Prior to the introduction of tyrosine kinase inhibitors (TKIs), interferon was considered first-line treatment for patients who could not receive an allogeneic stem cell transplantation. Currently, interferon therapy is less commonly used as a treatment for CML because, in general, TKIs are more effective and they have fewer side effects. While interferon is no longer used as a first-line treatment for CML, it may be an option for some patients who cannot tolerate the side effects of TKI therapy, or who are pregnant.
Interferon can cause significant side effects including
- Trouble with concentration and memory
- Mood changes
- Flu-like symptoms such as muscle aches, fatigue, fever, chills, headaches, nausea and vomiting
- Low red blood cell, white blood cell and platelet counts
These side effects continue as long as the patient uses the drug, but over time, it may become easier to tolerate.
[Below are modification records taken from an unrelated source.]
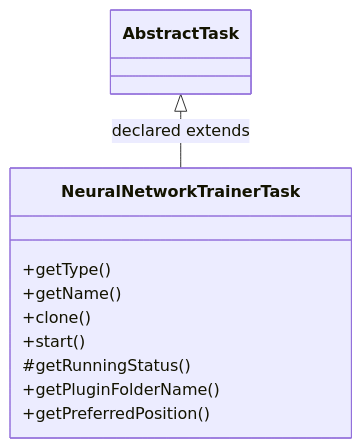
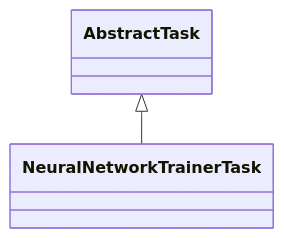
One commit to haruperi/HaruQuantAI changed the diagram in docs/sqx/NeuralNetworkTrainer/TaskNeuralNetworkTrainer.md. Above: the diagram before and after it, drawn with Mermaid. The commit also changed other lines of this file and 1688 other files, not shown here.

````diff
--- a/docs/sqx/NeuralNetworkTrainer/TaskNeuralNetworkTrainer.md
+++ b/docs/sqx/NeuralNetworkTrainer/TaskNeuralNetworkTrainer.md
@@ -30,14 +26,6 @@
 ```mermaid
 classDiagram
-    class C03a0f59c9e96["NeuralNetworkTrainerTask"] {
-        +getType()
-        +getName()
-        +clone()
-        +start()
-        #getRunningStatus()
-        +getPluginFolderName()
-        +getPreferredPosition()
-    }
-    class Ce44d386802cb["AbstractTask"]
-    Ce44d386802cb <|-- C03a0f59c9e96 : declared extends
+    class C0["NeuralNetworkTrainerTask"]
+    class E0["AbstractTask"]
+    E0 <|-- C0
 ```
````
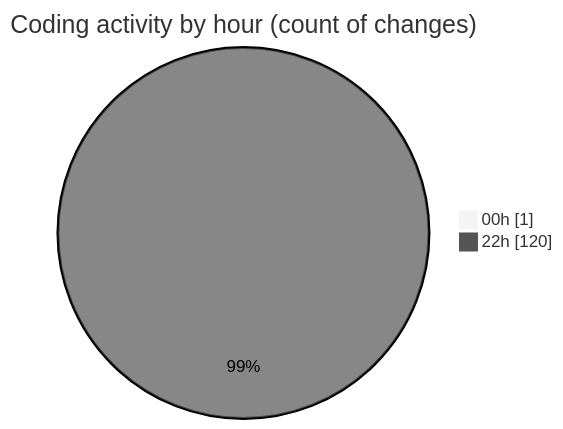
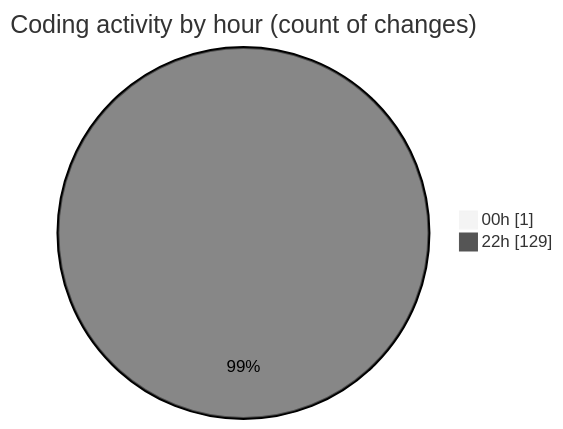
Before and after one commit to Ritupan-Deka/code-tracking: the second of 2 diagrams in 2025-08-04/javascript/README.md, drawn with Mermaid (neutral theme). The commit also changed other lines of this file and 1 other file, not shown here.

````diff
--- a/2025-08-04/javascript/README.md
+++ b/2025-08-04/javascript/README.md
@@ -28,6 +28,6 @@
 ```mermaid
 pie showData
 title Coding activity by hour (count of changes)
 "00h" : 1
-"22h" : 120
+"22h" : 129
 ```
````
Many patients, however, cannot cope with these side effects every day and need to discontinue treatment with interferon.
Recently, interferon has re-emerged as an option in CML treatment, with the advent of pegylated formulations. Pegylation is a chemical process designed to increase a drug’s stability and retention time in the blood, while allowing for reduced dosing frequency. Pegylated interferon requires less frequent administration and is better tolerated by patients.
For information about the drugs listed on this page, visit Drug Listings.
- Download or order The Leukemia & Lymphoma Society's free booklet, Chronic Myeloid Leukemia